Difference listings

==============================

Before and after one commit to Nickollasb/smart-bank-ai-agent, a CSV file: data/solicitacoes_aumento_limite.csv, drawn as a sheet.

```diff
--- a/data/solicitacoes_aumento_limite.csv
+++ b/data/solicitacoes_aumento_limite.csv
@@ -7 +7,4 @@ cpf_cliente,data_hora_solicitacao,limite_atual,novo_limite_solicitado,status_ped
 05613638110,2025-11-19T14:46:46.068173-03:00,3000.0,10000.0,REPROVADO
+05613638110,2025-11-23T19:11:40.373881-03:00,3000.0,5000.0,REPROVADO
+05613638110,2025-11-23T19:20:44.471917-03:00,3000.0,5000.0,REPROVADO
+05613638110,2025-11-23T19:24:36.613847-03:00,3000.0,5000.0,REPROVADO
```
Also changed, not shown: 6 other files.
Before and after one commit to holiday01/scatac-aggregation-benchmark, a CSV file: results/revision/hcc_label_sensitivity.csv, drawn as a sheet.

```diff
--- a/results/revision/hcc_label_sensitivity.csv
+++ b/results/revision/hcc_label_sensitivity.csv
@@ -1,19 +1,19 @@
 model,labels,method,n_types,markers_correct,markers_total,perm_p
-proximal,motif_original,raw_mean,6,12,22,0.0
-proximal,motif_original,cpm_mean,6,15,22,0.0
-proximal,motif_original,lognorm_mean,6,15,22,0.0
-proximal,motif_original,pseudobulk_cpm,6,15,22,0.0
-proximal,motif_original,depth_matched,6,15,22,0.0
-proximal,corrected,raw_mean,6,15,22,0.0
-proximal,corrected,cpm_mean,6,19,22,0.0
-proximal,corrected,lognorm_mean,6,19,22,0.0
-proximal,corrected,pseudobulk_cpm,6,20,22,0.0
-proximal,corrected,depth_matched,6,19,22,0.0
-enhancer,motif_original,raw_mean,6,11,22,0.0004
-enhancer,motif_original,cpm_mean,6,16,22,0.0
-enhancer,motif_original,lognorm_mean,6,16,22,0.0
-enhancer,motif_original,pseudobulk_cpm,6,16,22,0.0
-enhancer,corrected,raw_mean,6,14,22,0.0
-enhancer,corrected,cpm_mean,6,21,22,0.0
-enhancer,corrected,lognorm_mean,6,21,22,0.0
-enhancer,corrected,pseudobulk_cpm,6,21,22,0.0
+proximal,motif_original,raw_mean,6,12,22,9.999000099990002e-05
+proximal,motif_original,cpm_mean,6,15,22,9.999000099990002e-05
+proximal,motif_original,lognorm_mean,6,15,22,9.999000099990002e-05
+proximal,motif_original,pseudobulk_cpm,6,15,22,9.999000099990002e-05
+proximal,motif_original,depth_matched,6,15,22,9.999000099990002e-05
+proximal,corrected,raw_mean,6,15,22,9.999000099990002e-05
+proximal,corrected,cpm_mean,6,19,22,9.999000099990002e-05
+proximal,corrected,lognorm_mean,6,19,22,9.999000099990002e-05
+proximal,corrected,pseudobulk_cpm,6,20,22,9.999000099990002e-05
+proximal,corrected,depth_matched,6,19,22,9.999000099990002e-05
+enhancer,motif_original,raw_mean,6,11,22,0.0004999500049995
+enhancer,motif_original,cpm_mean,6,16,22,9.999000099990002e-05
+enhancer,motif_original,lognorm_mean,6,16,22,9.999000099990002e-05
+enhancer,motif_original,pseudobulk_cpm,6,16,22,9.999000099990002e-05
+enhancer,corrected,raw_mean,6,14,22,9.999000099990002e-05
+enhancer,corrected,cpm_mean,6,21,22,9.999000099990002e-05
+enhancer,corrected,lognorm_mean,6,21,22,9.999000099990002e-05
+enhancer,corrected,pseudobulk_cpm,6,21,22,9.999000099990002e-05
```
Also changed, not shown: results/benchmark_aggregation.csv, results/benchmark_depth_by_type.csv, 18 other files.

==============================

GOAL OF THE EXERCISE
Copy the entries word for word. Start at the first line and end with the line containing "Also changed, not shown: 6 other files.".

RESPONSE TO THE EXERCISE
Before and after one commit to Nickollasb/smart-bank-ai-agent, a CSV file: data/solicitacoes_aumento_limite.csv, drawn as a sheet.

```diff
--- a/data/solicitacoes_aumento_limite.csv
+++ b/data/solicitacoes_aumento_limite.csv
@@ -7 +7,4 @@ cpf_cliente,data_hora_solicitacao,limite_atual,novo_limite_solicitado,status_ped
 05613638110,2025-11-19T14:46:46.068173-03:00,3000.0,10000.0,REPROVADO
+05613638110,2025-11-23T19:11:40.373881-03:00,3000.0,5000.0,REPROVADO
+05613638110,2025-11-23T19:20:44.471917-03:00,3000.0,5000.0,REPROVADO
+05613638110,2025-11-23T19:24:36.613847-03:00,3000.0,5000.0,REPROVADO
```
Also changed, not shown: 6 other files.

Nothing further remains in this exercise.